He followed, stunned silent for probably one of the first times in his adult life as this familiar, yet mind-boggling enigma of a woman led him out of the ruins he probably would have died in if she’d left him. It was a harsh reality he’d never admit to anyone; he was having a hard enough time accepting it himself.
When they finally emerged in the cold light of day, Marcurio drew in an appreciative breath of fresh, clean air. He had to shield his eyes against the brilliant light of the sun until they adjusted, but his companion didn’t even stop moving, she just kept walking and after a few seconds he realized he was going to have to jog to catch up with her if he didn’t want her to get away.
“So, are you going to Dawnstar?” he asked, glancing sidelong at her.
Her face gave nothing away, no emotional response whatsoever when she said, “Perhaps.”
“We should travel together. It’s obviously not safe out here for either of our kind.”
“I’m no Thalmor.” She turned her eyes on him, the frigid bite of their luscious green hue so beautiful he wanted to lose himself in that cruelty.
“Maybe not, but Nord mentality dictates that they shoot first and ask questions later.”

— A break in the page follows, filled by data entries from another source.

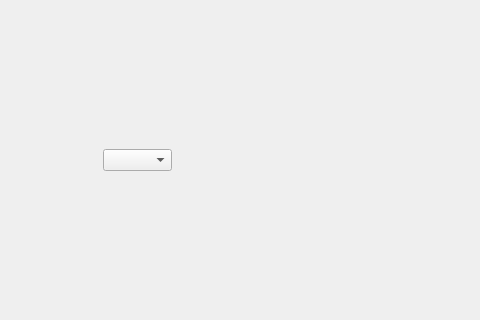
Before: the Qt Designer form 20191213/combox.ui in penpen456/pyqt5_test, drawn with Qt 5; both pictures show x 147 to 627 and y 91 to 411 of the 800 by 600 pixel window.
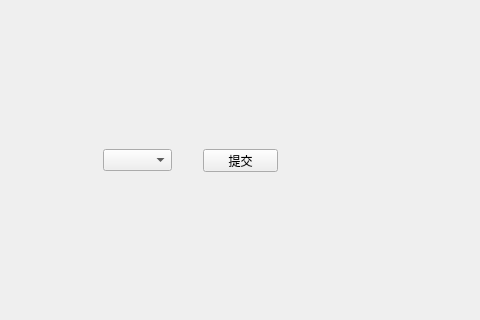
After: the same form once the commit is applied.

```diff
--- a/20191213/combox.ui
+++ b/20191213/combox.ui
@@ -24,6 +24,19 @@
      </rect>
     </property>
    </widget>
+   <widget class="QPushButton" name="pushButton">
+    <property name="geometry">
+     <rect>
+      <x>350</x>
+      <y>240</y>
+      <width>75</width>
+      <height>23</height>
+     </rect>
+    </property>
+    <property name="text">
+     <string>提交</string>
+    </property>
+   </widget>
   </widget>
   <widget class="QMenuBar" name="menubar">
    <property name="geometry">
```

“What do you say?” he asked, not understanding why he was so eager to walk beside her. To know her in ways he’d never known her sister, make up all the wrongs he’d done to her with this woman who looked so much like her it wrenched his heart inside his chest. “I really am a powerful mage. In fact,” he held his hand up, the orange glow of fire magic stirring his aura, “I can feel my powers recharging.”
She stopped for a moment on the side of the road and turned to look him over, size him up in ways he swore he’d never been sized up before. “I travel alone,” she finally said.
He swore a part of his soul shattered when she said those words, and then he reached for the first thought that popped into his head. It was a risk, especially considering he knew nothing about her or her relationship with her sister, but it was his only chance. “All right,” he shrugged. “I guess you’ll never know how your sister died then. You can walk to the ends of Nirn and back, but you’ll never find out from anyone else. I’m the only one who knows what really happened to her.”
The cold calculation of those mesmerizing eyes were on him again, boring into him with such unspoken power he actually shuddered a little. “And what makes you think I give a damn how she died.”
“Because she was your sister.”
Her dark lips pursed tight beneath her nose as she inhaled, carefully contemplating his offer of truth and closure. He didn’t know what had transpired between them, but surely she must want to know. If he’d had a sister, he would want to know.
“All right,” she tentatively yielded. “But once we reach Dawnstar, we go our separate ways.”
“Of course,” he nodded. “Though judging from Maramal’s predictions, that shouldn’t be a problem. Apparently, I’ll probably be dying in Dawnstar.”
It was at least a four day walk to Dawnstar from Windhelm, and the last thing he wanted was to risk them getting caught by any remaining thugs in Windhelm’s underground hatred patrol. Smiling thoughtfully to himself, it had only taken him two days to win over her sister. Four days would give him plenty of time.